Tuesday, November 13, 2012

Philippines Must Tackle Its Human Trafficking Shame

My latest blog in The New Internationalist:

I will never forget the expression on the face of the victim’s mother. It is one of anger and ripping pain, the kind that lingers a lifetime.

It was many years ago and I was a rookie reporter assigned to cover the police beat, where horrific stories of crime and poverty hit will punch even the coldest of hearts.

One late afternoon, police officers presented to us police reporters a group of human traffickers engaged in the sex trade.

The police rescued some of their victims in a midnight raid in a sex den, somewhere in the northern part of the Philippines. There they were, four young, thin and frail-looking girls probably 14 or 15 years of age, whom the traffickers sold to foreigners like candies.

That was more than seven years ago and is just one of the many cases of human trafficking recorded in the Philippines.

Now, many years later, the problem still exists and has remained alarming, according a visiting United Nations expert on human trafficking.

Joy Ngozi Ezeilo, UN Special Rapporteur on trafficking in persons, called on Philippine President Benigno Aquino III to exert more pressure to combat the problem.

Through the years, I have personally observed as a journalist covering the Philippines that human trafficking continues to exist because of the connivance between immigration officials and port authorities on the one hand and the traffickers on the other.

Ezeilo, as quoted in an article by Xinhua, told reporters in a press conference last week that the Philippines ‘remains a source country’ of human trafficking and that the problem has not declined.

In the same article, the UN expert particularly noted the low rate of convictions of human traffickers and slow-paced court trials.

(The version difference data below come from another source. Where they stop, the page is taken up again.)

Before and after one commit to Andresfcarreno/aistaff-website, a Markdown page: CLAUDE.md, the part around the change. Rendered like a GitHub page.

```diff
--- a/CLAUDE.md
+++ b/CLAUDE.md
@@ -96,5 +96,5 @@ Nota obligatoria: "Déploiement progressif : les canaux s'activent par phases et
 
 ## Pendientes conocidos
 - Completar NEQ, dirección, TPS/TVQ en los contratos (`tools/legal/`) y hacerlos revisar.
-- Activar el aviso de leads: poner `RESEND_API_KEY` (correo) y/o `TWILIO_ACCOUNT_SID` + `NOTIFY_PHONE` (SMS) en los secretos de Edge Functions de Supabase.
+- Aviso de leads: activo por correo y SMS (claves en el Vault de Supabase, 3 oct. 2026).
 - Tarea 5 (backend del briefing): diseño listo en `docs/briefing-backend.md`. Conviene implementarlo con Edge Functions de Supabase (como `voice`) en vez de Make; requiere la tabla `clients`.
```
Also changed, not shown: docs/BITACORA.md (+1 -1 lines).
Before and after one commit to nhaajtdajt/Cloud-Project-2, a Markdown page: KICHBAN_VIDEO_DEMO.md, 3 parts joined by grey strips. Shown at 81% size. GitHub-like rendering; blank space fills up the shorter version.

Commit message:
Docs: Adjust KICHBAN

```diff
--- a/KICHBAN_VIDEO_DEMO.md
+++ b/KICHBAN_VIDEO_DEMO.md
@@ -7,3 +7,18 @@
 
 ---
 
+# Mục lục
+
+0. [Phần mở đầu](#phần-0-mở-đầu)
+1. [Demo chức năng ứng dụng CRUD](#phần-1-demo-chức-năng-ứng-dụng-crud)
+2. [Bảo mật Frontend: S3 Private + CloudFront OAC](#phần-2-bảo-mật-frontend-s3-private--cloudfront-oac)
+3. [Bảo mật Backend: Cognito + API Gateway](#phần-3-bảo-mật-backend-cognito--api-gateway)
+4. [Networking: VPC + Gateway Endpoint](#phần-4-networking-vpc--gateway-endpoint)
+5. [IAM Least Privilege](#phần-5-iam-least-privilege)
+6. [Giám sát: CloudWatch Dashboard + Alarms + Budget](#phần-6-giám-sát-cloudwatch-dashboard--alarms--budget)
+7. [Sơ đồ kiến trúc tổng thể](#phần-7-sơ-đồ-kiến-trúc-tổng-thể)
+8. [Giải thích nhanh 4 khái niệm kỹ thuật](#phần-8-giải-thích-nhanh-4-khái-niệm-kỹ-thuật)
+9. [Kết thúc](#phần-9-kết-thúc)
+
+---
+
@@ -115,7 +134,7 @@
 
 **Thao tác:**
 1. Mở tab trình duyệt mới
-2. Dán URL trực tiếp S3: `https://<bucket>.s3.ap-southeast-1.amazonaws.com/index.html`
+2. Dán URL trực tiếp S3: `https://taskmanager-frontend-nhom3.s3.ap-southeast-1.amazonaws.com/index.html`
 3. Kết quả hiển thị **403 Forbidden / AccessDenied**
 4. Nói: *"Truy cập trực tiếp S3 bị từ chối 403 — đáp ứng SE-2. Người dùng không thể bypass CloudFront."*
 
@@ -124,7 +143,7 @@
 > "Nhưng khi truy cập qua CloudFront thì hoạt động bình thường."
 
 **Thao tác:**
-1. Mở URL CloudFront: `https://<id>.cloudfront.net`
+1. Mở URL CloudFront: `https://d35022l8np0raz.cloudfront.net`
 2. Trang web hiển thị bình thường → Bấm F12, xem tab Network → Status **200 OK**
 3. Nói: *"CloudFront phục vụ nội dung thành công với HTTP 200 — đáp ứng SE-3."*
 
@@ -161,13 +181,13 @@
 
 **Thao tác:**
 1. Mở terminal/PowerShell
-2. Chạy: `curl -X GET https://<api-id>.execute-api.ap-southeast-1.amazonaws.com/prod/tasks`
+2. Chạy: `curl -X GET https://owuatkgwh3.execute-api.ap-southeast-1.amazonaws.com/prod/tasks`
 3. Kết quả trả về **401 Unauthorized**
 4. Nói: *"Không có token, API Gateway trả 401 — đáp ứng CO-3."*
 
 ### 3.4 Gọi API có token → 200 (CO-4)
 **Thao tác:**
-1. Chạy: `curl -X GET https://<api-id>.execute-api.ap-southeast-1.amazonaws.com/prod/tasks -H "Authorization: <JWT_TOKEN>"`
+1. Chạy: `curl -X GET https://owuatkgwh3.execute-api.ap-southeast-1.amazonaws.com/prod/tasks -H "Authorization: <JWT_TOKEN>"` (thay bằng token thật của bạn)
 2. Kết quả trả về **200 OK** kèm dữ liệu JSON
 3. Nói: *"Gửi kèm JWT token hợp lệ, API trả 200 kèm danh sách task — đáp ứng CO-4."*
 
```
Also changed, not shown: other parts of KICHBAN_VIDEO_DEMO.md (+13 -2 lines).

One way to address the problem is for the government to establish a specialized court to fast-track the trial of trafficking cases.

‘I urge the government to continue to show leadership and mobilize adequate resources to combat trafficking in persons, protect and assist victims, while increasing opportunities for legal, gainful and non-exploitative labour migration,’ Ezeilo said.

This was not the first time that government attention has been called on the serious problem of human trafficking in the Philippines.

In 2011, the US Trafficking in Persons Report on the Philippines noted that the Philippines is a source country for men, women and children who are subjected to sex trafficking and forced labour.

‘A significant number of Filipino men and women who migrate abroad for work are subjected to conditions of involuntary servitude worldwide. Men, women and children are subjected to conditions of forced labour in factories, at construction sites, on fishing vessels, on agricultural plantations, and as domestic workers in Asia and increasingly throughout the Middle East. A significant number of women in domestic servitude abroad also face rape and violent physical and sexual abuse,’ according to the report, as published by

The first ever conviction of a labour trafficker offender was recorded only last year, the report noted.

‘During the reporting period, the government convicted 25 trafficking offenders in 19 cases – compared with nine traffickers convicted in six cases during the previous year – including the conviction in February 2011 of a labour trafficker who sold two women into domestic servitude in Malaysia, where they were enslaved for nine months without pay,’ the US report said.

Despite these numbers, hundreds of Filipino victims continue to be trafficked each day, no thanks to rampant corruption in government and an inefficient judicial system.

I fervently hope that our government will address the problem in the same way that it trumpets its economic gains. Human trafficking is just one of many real problems that are affecting the people of this country.

It is my dream that no man, woman or child will fall victim to human trafficking, be trapped in dingy brothels or locked up in an abusive employer’s home as domestic helpers. In a just world, there is no place for such a heinous crime.